All the Pittsburgh news you missed this week (April 19-26) | Pittsburgh City Paper

All the Pittsburgh news you missed this week (April 19-26)

click to enlarge All the Pittsburgh news you missed this week (April 19-26)
CP Photo: Kaycee Orwig
Rich Fitzgerald

POLITICS: Fitz endorses

A term-limited Rich Fitzgerald has lent his support to two political hopefuls he says would continue his legacy after he leaves office in December.

The outgoing county executive stood alongside Joanna Doven and Michael Lamb during separate press conferences in the last several days where he officially endorsed their campaigns.

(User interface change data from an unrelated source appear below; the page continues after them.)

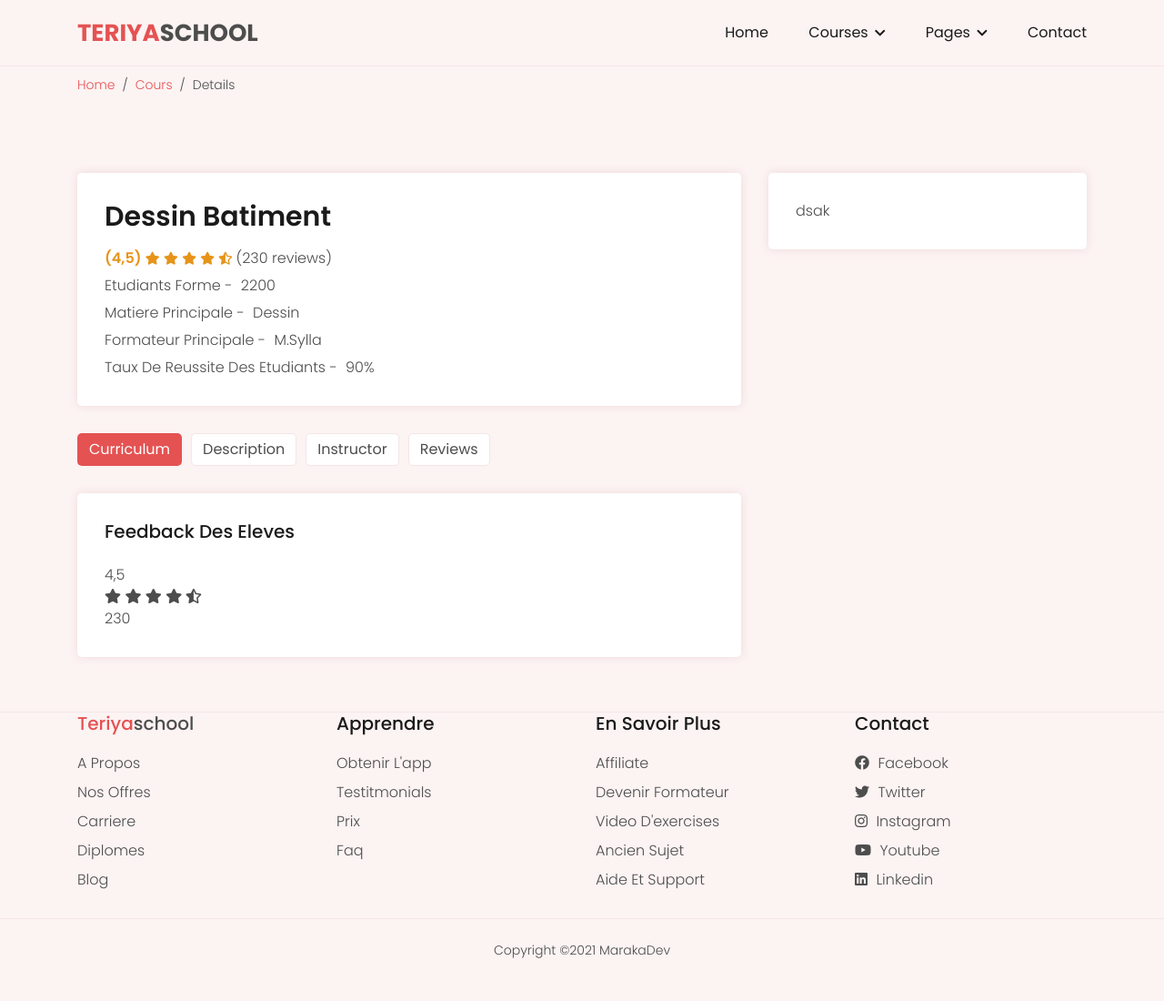
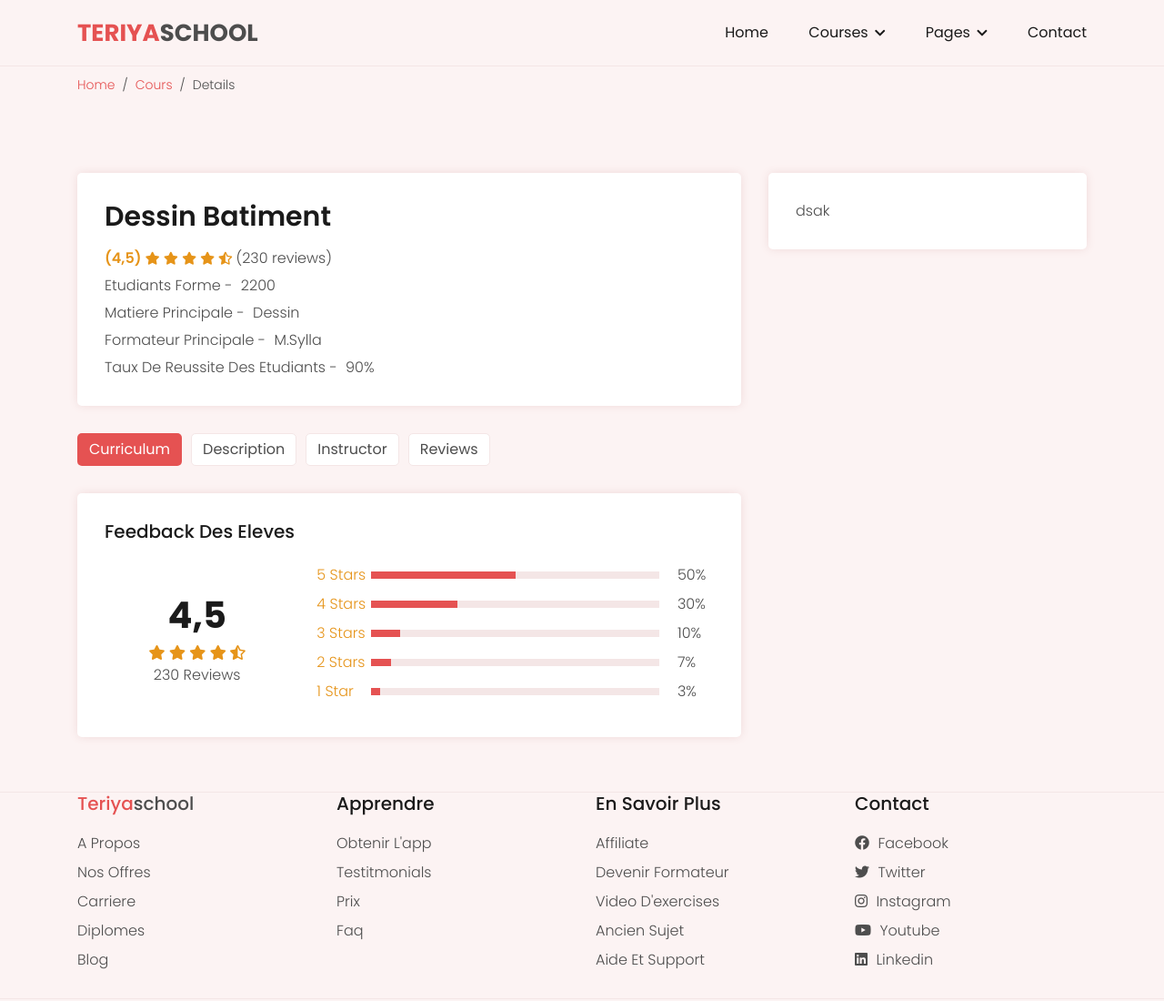
Before and after one commit to Sylla431/School, a plain HTML site: page courses-details.html in a window 1280 px wide. Shown: the top 1100 px of the page at 91% size. Before the commit the page ends 1079 px from the top, so only its background shows below. Drawn offline with Linux system fonts and the light colour scheme.

Commit message:
partie feedback des eleves

```diff
--- a/courses-details.html
+++ b/courses-details.html
@@ -361,20 +361,68 @@
                                     <div class="rating-summary">
                                         <h3 class="mb-4 text-capitalize">feedback des eleves</h3>
                                         <div class="row">
-                                            <div class="col-md-4">
+                                            <div class="col-md-4 d-flex align-items-center justify-content-center text-center">
                                                 <div class="rating-box">
                                                     <div class="average-rating">4,5</div>
-                                                    <div class="average-star">
+                                                    <div class="average-stars">
                                                         <i class="fas fa-star"></i>
                                                         <i class="fas fa-star"></i>
                                                         <i class="fas fa-star"></i>
                                                         <i class="fas fa-star"></i>
                                                         <i class="fas fa-star-half-alt"></i>
                                                     </div>
-                                                    <div class="reviews">230</div>
+                                                    <div class="reviews">230 Reviews</div>
                                                 </div>
                                             </div>
-                                            <div class="col-md-8"></div>
+                                            <div class="col-md-8">
+                                                <div class="rating-bars">
+                                                    <!-- bars-start -->
+                                                    <div class="rating-bars-items">
+                                                        <div class="star-text">5 Stars</div>
+                                                        <div class="progress">
+                                                            <div class="progress-bar" style="width: 50%;"></div>
+                                                        </div>
+                                                        <div class="percent">50%</div>
+                                                    </div>
+                                                    <!-- bars-end -->
+                                                    <!-- bars-start -->
+                                                    <div class="rating-bars-items">
+                                                        <div class="star-text">4 Stars</div>
+                                                        <div class="progress">
+                                                            <div class="progress-bar" style="width: 30%;"></div>
+                                                        </div>
+                                                        <div class="percent">30%</div>
+                                                    </div>
+                                                    <!-- bars-end -->
+                                                    <!-- bars-start -->
+                                                    <div class="rating-bars-items">
+                                                        <div class="star-text">3 Stars</div>
+                                                        <div class="progress">
+                                                            <div class="progress-bar" style="width: 10%;"></div>
+                                                        </div>
+                                                        <div class="percent">10%</div>
+                                                    </div>
+                                                    <!-- bars-end -->
+                                                    <!-- bars-start -->
+                                                    <div class="rating-bars-items">
+                                                        <div class="star-text">2 Stars</div>
+                                                        <div class="progress">
+                                                            <div class="progress-bar" style="width: 7%;"></div>
+                                                        </div>
+                                                        <div class="percent">7%</div>
+                                                    </div>
+                                                    <!-- bars-end -->
+                                                    <!-- bars-start -->
+                                                    <div class="rating-bars-items">
+                                                        <div class="star-text">1 Star</div>
+                                                        <div class="progress">
+                                                            <div class="progress-bar" style="width: 3%;"></div>
+                                                        </div>
+                                                        <div class="percent">3%</div>
+                                                    </div>
+                                                    <!-- bars-end -->
+                                                </div>
+                                            </div>
                                         </div>
                                     </div>
                                     <!-- rating summary end -->
@@ -384,7 +432,13 @@
                                     <!-- review filter end -->
 
                                     <!-- review list start -->
+                                    <div class="reviews-list">
+                                        <!-- review item start -->
+                                        <div class="reviews-item">
 
+                                        </div>
+                                        <!-- review item end -->
+                                    </div>
                                     <!-- review list end -->
                                 </div>
                             </div>
--- a/css/style.css
+++ b/css/style.css
@@ -757,6 +757,41 @@ h3{
 .course-instructor h4 span{
     font-weight: 300;
 }
+.course-instructor ul li i{
+    color: var(--main-color);
+    margin-right: 5px;
+}
+.course-instructor ul li:not(last-child){
+    margin-bottom: 5px;
+}
+/* review section */
+.rating-summary .average-rating{
+    font-size: 40px;
+    font-weight: 700;
+    color: var(--black-90);
+}
+.rating-summary .average-stars i{
+    color: var(--orange);
+}
+.rating-summary .rating-bars-items{
+    display: flex;
+    align-items: center;
+    margin-bottom: 8px;
+}
+.rating-summary .progress{
+    height: 8px;
+    background-color: var(--border-color-2);
+    width: calc(100% - 120px);
+    margin-right: 20px;
+    border-radius: 0;
+}
+.rating-summary .progress-bar{
+    background-color: var(--main-color);
+}
+.rating-summary .star-text{
+    min-width: 60px;
+    color: var(--orange);
+}
 /* ----------
 27 contact section
 ----------------- */
```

Doven, a one-time press secretary for former mayor Luke Ravenstahl, announced her bid for Bethany Hallam’s at-large county council seat earlier this year. Critics quickly seized on older Twitter statements where Doven endorsed Republican Senator Ted Cruz and appeared to make transphobic remarks. Hallam, meanwhile, has made a sworn enemy of Fitzgerald since arriving in office in 2020 amid a progressive insurgency.

Lamb, a fixture in local politics, has led the Pittsburgh Controller’s office since 2008. Along with Allegheny County Treasurer John Weinstein, another Fitzgerald foe, Lamb is seen as an establishment favorite to succeed Fitzgerald.

SOCIAL JUSTICE: Womens’ prison report

Pennsylvania-based organizations focused on ending mass incarceration last week released what they're calling the first-ever report documenting the experiences of people serving life without parole in Pennsylvania's two women's prisons.

The report, called "From Victim to Victor: an Inquiry into Death by Incarceration, Gender, and Resistance in Pennsylvania," was compiled by the Abolitionist Law Center, Let's Get Free Women and Trans Prisoner Defense Committee, and the Human Rights Coalition, and aggregates the experiences of 73 women and trans-masculine people sentenced to die in prison.

The overwhelming majority of those surveyed had survived physical and/or sexual abuse prior to their incarceration and were committed to their own rehabilitation, despite the prison system denying them opportunities to improve their lives.

UNION: Policing the pickets

Striking workers at the Pittsburgh Post-Gazette last week claimed city police showed aggression on the picket lines as their walk-out reached the 6-month mark last week.

“About 25 @PghPolice came down to break the @PittsburghPG strike picket line tonight outside the company's distribution center at 1600 W Carson St. One officer batoned a woman to the ground as the truck drove thru,” the Newspaper Guild of Pittsburgh wrote in an April 24 Twitter statement.

The Post-Gazette meanwhile gave a statement to WPXI claiming strikers were attempting to block distribution drivers from leaving the company’s South Side facility.

The police issued a statement saying the department is reviewing its video footage before taking any additional steps.

Workers at the Post-Gazette have been on strike since last fall, when the company reduced its health benefits package for multiple labor units. Negotiations have so far yielded little. In January, the National Labor Relations Board ruled against the company in unfair labor claims filed before the strike.

click to enlarge All the Pittsburgh news you missed this week (April 19-26)
Map: Courtesy of Breath Project
Black Carbon Nitrogen Dioxide in Allegheny County

ENVIRONMENT: Air quality improves

The Pittsburgh region scored a best-ever “C” grade on the American Lung Association’s 2023 State of the Air report, bouncing back from an “F” issued this time last year.

The improved grade reflects a big reduction in ozone smog measured in Pittsburgh and 11 surrounding counties, according to a press release from the ALA. At the same time, the report notes Pittsburgh is still among the worst cities in the country for short and year-round particle pollution.

“As we can see from this year’s report data, there is much work to be done in the Pittsburgh metro area to improve our air quality,” said Kevin Stewart, director of Environmental Health for the Lung Association. “Even one poor air quality day is one too many for our residents at highest risk, such as children, older adults, pregnant women and those living with chronic disease. That’s why we are calling on lawmakers at the local, state and federal levels to take action to ensure that everyone has clean air to breathe.”

SOCIAL JUSTICE: Protestors invoke chants and fire outside Pitt's anti-trans "debate"

Ephemeral art made at Chalk Fest
25 images

Ephemeral art made at Chalk Fest

By Pam Smith